> [HOW TO COMPLETE THIS TASK]
For each line of the listing that contains "width", make a copy and return it.

> [SUPPLIED MATERIAL]
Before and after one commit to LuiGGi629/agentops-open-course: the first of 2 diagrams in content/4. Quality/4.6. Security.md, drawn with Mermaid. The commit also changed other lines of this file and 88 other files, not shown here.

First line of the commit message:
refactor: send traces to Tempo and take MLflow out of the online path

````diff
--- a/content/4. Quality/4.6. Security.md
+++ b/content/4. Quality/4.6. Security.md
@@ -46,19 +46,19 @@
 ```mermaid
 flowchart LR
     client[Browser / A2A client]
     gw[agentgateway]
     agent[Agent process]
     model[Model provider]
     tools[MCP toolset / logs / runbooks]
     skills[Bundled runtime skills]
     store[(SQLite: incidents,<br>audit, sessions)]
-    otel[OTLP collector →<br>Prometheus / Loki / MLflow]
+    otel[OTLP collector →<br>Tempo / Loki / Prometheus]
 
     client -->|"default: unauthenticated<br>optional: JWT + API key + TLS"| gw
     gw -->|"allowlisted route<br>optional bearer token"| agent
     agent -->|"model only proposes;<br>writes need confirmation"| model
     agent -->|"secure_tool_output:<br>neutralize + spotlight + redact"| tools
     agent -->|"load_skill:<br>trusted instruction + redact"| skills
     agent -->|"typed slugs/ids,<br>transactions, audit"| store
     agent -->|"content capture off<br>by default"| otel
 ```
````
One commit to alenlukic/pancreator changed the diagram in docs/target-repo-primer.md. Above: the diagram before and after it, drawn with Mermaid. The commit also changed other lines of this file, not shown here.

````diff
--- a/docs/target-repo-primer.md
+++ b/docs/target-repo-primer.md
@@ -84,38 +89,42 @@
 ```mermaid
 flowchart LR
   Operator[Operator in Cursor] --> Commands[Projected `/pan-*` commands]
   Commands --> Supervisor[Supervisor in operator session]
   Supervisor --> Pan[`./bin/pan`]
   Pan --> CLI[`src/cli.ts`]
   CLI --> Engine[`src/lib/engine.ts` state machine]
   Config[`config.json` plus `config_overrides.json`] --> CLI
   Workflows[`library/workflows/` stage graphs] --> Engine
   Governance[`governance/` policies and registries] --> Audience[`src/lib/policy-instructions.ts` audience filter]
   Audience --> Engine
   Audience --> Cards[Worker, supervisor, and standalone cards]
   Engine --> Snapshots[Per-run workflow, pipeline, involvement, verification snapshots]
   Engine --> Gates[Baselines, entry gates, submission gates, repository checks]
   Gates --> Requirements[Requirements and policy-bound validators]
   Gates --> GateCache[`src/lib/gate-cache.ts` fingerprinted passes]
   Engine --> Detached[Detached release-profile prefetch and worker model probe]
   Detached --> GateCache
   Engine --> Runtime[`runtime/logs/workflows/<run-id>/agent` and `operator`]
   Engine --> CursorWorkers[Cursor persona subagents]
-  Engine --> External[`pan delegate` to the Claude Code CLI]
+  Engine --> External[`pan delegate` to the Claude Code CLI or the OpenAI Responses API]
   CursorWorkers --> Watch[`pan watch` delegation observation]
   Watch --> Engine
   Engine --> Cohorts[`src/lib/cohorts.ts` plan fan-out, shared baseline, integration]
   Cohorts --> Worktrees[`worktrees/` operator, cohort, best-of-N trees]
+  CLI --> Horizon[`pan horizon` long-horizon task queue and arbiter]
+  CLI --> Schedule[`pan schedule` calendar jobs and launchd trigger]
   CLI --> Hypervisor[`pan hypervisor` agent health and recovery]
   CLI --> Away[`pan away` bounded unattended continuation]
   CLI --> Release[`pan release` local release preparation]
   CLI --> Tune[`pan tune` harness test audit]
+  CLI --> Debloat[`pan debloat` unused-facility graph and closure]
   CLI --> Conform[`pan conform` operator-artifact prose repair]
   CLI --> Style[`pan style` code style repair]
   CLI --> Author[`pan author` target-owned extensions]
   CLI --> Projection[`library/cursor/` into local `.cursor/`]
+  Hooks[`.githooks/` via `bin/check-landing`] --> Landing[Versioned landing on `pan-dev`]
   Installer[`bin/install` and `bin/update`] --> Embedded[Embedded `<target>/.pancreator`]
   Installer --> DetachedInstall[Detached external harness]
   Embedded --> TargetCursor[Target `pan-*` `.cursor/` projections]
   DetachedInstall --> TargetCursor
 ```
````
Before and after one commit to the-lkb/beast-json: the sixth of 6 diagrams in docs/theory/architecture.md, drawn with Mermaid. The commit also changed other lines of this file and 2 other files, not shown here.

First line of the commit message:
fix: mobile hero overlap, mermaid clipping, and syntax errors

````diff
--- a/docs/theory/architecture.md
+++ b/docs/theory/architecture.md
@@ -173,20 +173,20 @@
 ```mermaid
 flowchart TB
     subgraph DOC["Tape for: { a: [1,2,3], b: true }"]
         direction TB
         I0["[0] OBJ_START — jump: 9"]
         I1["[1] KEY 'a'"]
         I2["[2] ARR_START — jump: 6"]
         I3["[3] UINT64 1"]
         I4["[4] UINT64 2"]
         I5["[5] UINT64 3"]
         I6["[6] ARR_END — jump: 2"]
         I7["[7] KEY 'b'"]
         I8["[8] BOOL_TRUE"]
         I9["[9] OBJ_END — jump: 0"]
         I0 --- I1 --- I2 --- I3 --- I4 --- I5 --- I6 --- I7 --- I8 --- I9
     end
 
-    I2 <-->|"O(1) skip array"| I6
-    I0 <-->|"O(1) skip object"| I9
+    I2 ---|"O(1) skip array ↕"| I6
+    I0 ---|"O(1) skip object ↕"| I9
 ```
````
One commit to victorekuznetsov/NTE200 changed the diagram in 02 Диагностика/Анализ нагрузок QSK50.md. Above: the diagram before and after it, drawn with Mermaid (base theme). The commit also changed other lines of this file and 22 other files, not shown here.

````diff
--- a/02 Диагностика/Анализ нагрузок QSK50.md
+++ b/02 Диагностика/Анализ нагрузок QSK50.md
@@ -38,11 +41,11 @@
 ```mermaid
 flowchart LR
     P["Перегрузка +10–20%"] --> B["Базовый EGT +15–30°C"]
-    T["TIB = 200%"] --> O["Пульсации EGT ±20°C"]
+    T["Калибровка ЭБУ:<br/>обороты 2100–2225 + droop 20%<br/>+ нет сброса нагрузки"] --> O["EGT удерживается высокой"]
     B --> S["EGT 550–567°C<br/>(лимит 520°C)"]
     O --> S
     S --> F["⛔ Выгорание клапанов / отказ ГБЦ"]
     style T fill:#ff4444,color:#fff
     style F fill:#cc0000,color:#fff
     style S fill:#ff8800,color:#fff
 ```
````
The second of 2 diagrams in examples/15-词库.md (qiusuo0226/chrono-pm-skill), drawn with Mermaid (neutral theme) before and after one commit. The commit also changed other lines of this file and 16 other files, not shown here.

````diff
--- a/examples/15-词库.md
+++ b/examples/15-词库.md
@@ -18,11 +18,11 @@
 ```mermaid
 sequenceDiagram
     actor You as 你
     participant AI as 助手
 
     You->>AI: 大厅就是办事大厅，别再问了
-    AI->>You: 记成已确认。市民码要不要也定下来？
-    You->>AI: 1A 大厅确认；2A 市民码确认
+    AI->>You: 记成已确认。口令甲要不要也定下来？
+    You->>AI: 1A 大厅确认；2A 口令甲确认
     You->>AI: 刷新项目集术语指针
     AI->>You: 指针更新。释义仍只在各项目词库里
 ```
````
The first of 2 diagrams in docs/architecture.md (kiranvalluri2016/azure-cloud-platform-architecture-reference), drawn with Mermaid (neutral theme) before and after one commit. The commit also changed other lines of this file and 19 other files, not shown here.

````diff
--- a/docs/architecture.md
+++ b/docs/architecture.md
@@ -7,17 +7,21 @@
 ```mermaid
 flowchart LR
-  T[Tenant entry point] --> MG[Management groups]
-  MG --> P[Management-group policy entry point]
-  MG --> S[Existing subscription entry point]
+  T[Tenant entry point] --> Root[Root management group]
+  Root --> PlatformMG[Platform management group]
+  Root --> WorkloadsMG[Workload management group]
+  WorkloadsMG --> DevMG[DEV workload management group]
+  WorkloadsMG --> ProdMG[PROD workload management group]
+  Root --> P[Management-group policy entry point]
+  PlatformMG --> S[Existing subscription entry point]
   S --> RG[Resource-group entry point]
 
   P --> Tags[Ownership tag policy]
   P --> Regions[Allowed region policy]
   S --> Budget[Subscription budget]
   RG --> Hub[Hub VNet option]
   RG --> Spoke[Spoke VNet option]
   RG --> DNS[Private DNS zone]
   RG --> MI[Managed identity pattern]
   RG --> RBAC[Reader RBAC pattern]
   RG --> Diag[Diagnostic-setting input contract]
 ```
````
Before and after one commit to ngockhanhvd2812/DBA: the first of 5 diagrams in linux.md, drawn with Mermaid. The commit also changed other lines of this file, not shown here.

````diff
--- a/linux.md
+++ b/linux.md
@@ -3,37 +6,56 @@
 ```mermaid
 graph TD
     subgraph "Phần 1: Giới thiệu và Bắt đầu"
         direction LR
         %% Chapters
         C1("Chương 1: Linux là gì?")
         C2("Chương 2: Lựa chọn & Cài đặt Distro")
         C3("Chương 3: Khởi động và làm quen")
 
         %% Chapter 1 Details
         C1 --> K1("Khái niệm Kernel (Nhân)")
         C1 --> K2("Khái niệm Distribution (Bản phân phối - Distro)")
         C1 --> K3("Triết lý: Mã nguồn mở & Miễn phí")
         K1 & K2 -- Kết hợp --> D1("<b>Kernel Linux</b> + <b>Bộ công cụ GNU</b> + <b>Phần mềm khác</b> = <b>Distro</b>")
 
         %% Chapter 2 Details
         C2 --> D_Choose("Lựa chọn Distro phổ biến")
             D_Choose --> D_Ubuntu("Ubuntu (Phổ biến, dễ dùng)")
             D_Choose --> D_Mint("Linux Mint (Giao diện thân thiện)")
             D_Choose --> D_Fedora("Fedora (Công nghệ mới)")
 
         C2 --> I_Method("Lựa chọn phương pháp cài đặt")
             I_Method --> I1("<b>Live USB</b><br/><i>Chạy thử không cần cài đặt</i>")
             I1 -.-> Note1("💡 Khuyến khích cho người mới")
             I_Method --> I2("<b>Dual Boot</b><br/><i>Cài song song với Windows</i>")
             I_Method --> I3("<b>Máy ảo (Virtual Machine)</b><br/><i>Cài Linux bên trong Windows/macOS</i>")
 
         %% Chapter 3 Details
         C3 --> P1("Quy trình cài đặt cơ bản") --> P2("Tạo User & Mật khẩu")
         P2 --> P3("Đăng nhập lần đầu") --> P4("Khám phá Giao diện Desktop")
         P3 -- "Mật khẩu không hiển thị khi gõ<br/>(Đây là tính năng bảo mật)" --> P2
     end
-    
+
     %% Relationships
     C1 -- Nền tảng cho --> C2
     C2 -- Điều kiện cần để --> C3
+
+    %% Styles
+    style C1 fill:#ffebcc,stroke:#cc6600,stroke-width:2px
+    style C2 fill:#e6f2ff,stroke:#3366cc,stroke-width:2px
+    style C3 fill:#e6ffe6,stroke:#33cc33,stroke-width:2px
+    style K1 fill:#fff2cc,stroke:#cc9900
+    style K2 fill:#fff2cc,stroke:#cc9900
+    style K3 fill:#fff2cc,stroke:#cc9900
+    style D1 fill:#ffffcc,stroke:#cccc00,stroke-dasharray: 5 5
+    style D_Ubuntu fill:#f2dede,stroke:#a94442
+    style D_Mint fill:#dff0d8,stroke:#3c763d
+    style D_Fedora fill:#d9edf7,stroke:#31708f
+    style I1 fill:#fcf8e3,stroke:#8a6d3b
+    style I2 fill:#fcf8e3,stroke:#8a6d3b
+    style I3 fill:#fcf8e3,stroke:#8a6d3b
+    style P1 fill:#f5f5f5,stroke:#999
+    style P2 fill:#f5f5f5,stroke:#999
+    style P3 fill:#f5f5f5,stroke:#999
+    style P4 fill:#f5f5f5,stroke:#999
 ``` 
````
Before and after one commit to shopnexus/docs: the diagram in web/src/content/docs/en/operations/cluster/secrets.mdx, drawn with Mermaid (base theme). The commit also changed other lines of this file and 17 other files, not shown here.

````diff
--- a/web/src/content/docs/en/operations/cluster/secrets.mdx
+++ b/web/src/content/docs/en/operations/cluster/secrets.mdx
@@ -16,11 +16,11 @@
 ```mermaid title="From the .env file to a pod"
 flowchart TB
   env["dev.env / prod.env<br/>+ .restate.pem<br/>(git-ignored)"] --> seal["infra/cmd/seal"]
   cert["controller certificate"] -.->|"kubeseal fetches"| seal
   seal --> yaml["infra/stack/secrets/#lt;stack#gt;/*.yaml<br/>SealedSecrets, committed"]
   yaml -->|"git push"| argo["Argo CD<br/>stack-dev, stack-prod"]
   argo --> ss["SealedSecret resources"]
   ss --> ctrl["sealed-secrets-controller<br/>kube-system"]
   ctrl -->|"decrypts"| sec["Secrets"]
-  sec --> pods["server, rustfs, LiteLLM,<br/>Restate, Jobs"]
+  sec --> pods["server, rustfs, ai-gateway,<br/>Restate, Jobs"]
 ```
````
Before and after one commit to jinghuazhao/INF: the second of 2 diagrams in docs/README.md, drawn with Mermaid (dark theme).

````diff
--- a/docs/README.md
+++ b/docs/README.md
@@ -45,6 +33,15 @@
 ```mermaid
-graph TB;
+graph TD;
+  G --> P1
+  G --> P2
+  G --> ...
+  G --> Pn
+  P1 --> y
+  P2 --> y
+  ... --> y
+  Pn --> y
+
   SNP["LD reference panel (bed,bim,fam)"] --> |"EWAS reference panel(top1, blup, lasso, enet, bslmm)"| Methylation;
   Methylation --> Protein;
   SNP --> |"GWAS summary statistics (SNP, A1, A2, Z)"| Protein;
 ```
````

> [EXPECTED ANSWER]
+    style C1 fill:#ffebcc,stroke:#cc6600,stroke-width:2px
+    style C2 fill:#e6f2ff,stroke:#3366cc,stroke-width:2px
+    style C3 fill:#e6ffe6,stroke:#33cc33,stroke-width:2px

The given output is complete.